[Opening Provided data section]

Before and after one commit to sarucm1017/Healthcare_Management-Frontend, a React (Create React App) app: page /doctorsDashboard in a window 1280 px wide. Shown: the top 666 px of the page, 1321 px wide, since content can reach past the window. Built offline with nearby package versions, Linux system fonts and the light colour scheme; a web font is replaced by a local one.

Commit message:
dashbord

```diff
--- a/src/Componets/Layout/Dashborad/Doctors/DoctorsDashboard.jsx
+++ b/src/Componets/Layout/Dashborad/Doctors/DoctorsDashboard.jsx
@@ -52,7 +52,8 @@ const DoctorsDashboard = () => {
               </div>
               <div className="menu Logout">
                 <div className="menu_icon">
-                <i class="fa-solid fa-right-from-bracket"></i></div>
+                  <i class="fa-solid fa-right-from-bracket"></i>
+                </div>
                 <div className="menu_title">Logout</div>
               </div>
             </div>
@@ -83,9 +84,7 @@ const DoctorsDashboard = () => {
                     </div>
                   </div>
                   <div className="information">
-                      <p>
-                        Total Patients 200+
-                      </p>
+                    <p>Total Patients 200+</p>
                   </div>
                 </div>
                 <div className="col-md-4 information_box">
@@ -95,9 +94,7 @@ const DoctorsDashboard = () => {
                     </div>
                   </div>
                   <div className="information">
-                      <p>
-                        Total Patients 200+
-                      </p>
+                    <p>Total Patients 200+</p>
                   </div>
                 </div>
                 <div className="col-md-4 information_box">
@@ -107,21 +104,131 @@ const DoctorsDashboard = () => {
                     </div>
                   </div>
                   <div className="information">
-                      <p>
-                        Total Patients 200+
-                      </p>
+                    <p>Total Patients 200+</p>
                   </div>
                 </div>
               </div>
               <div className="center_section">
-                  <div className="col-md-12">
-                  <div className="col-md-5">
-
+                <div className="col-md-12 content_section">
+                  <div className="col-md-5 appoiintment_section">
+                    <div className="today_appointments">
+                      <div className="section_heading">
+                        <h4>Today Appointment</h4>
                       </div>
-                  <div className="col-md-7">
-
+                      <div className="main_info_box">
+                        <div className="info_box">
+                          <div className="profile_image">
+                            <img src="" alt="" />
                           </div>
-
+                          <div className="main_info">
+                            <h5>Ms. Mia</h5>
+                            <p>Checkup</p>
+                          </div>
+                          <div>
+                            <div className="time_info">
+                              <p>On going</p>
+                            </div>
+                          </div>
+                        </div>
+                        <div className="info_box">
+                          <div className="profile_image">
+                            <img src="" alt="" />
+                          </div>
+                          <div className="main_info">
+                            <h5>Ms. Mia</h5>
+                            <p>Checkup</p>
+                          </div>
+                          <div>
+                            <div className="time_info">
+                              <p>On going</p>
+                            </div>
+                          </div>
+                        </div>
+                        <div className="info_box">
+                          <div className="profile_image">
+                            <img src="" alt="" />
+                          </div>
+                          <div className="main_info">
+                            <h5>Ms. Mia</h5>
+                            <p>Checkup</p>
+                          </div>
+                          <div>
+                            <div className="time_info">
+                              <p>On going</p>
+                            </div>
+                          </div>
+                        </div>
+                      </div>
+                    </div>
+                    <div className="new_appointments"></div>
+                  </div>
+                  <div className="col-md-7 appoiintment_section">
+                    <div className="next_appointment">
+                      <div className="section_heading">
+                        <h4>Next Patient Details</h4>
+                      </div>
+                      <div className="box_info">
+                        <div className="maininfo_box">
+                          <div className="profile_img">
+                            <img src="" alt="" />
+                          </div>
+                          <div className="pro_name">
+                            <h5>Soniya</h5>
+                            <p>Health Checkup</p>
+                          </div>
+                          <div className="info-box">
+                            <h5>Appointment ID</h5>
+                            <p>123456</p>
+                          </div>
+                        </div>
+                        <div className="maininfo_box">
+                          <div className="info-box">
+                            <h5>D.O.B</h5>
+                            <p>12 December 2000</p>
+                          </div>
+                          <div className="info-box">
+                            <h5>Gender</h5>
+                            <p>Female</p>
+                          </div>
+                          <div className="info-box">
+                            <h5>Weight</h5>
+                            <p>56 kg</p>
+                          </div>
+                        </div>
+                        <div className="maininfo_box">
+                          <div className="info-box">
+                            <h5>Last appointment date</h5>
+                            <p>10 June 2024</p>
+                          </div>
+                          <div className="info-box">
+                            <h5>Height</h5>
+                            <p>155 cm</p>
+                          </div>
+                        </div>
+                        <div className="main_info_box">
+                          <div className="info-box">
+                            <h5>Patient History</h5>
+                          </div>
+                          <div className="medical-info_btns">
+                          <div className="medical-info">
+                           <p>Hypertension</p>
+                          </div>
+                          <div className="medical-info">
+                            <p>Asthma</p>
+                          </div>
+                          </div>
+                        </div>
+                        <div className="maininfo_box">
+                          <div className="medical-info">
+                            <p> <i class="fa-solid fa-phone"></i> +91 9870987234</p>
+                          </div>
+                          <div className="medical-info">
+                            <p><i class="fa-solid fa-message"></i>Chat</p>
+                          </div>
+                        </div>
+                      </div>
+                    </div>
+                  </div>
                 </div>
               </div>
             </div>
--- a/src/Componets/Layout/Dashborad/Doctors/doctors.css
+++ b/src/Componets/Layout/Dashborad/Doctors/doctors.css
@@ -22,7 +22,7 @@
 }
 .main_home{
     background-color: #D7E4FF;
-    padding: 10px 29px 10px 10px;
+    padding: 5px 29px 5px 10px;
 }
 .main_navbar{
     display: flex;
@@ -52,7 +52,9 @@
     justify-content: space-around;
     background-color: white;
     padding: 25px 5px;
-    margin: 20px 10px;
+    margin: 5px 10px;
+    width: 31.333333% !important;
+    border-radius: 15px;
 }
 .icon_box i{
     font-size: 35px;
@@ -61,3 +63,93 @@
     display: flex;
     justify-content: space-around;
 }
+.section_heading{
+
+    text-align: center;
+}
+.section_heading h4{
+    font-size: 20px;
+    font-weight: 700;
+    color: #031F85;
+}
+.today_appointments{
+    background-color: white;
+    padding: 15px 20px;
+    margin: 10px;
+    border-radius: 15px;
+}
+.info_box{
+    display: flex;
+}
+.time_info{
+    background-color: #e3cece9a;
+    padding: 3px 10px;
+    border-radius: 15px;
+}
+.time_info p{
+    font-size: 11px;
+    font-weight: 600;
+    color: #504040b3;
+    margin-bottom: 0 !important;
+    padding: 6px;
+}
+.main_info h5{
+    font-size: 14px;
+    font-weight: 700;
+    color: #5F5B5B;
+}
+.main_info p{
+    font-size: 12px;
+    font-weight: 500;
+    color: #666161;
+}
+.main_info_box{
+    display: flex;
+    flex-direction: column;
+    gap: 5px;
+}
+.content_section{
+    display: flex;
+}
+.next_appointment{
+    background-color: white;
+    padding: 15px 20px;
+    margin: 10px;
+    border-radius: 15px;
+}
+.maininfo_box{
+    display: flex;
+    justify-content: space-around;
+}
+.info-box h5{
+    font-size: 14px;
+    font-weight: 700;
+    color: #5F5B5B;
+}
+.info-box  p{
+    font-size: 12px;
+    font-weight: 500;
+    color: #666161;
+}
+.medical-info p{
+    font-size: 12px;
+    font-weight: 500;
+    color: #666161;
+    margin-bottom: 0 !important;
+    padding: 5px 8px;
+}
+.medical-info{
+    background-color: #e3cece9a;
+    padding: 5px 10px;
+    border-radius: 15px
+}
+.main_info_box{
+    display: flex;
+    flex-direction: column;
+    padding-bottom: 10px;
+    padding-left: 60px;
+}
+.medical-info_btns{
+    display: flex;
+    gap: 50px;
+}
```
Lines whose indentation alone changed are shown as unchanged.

[Closing Provided data section]

_Exercise details_
Go through the material and select each line with the string "const" in it.

_Completed task_
@@ -52,7 +52,8 @@ const DoctorsDashboard = () => {
@@ -83,9 +84,7 @@ const DoctorsDashboard = () => {
@@ -95,9 +94,7 @@ const DoctorsDashboard = () => {
@@ -107,21 +104,131 @@ const DoctorsDashboard = () => {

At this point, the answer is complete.